## Entries provided
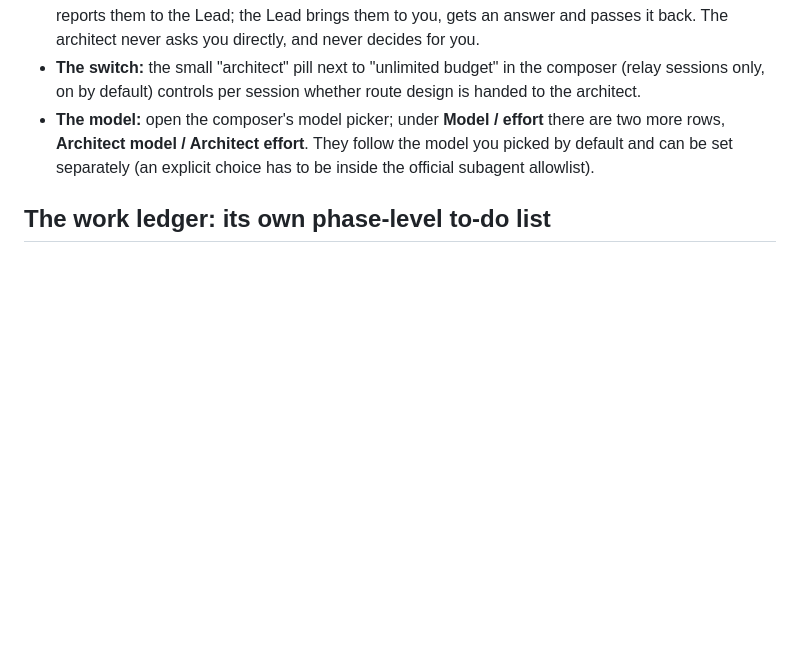
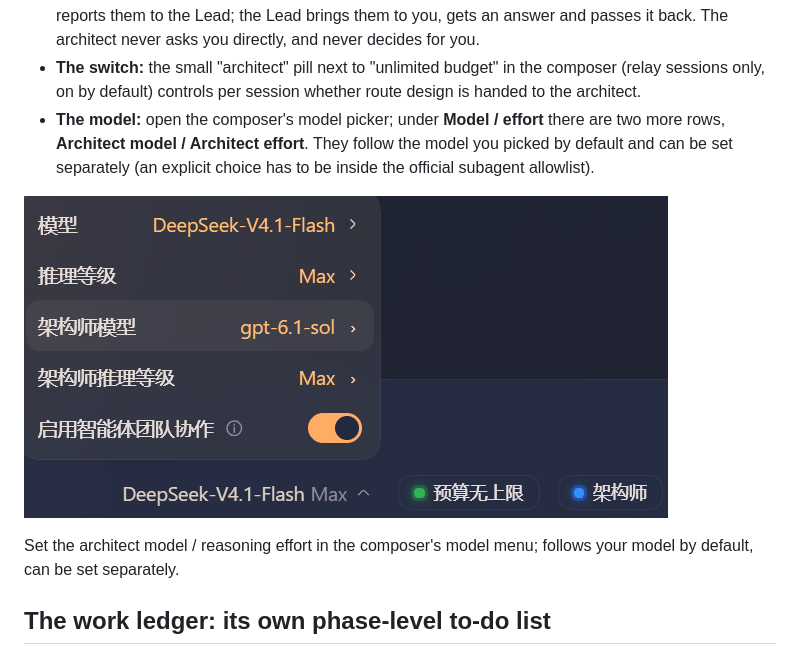
Before and after one commit to rezon-aki/dsh-context-relay, a Markdown page: README.en.md, the part around the change. Rendered like a GitHub page; pictures changed too: docs/images/architect-model-menu.png (added); blank space fills up the shorter version.

```diff
--- a/README.en.md
+++ b/README.en.md
@@ -160,6 +160,10 @@ The most expensive mistake in a long task is starting to write before the route
 - **The switch:** the small "architect" pill next to "unlimited budget" in the composer (relay sessions only, on by default) controls per session whether route design is handed to the architect.
 - **The model:** open the composer's model picker; under **Model / effort** there are two more rows, **Architect model / Architect effort**. They follow the model you picked by default and can be set separately (an explicit choice has to be inside the official subagent allowlist).
 
+![Architect model selection](docs/images/architect-model-menu.png)
+
+Set the architect model / reasoning effort in the composer's model menu; follows your model by default, can be set separately.
+
 ## The work ledger: its own phase-level to-do list
 
 Long tasks drift as they run: the agent forgets what it set out to do and how far it got. The ledger turns "what has to be finished in this phase" into a list:
```
Also changed, not shown: README.md (+4 -0 lines).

## Goal of the exercise
Report how many lines in the records above contain the word "ledger", giving only the number.

## Answer for this exercise
2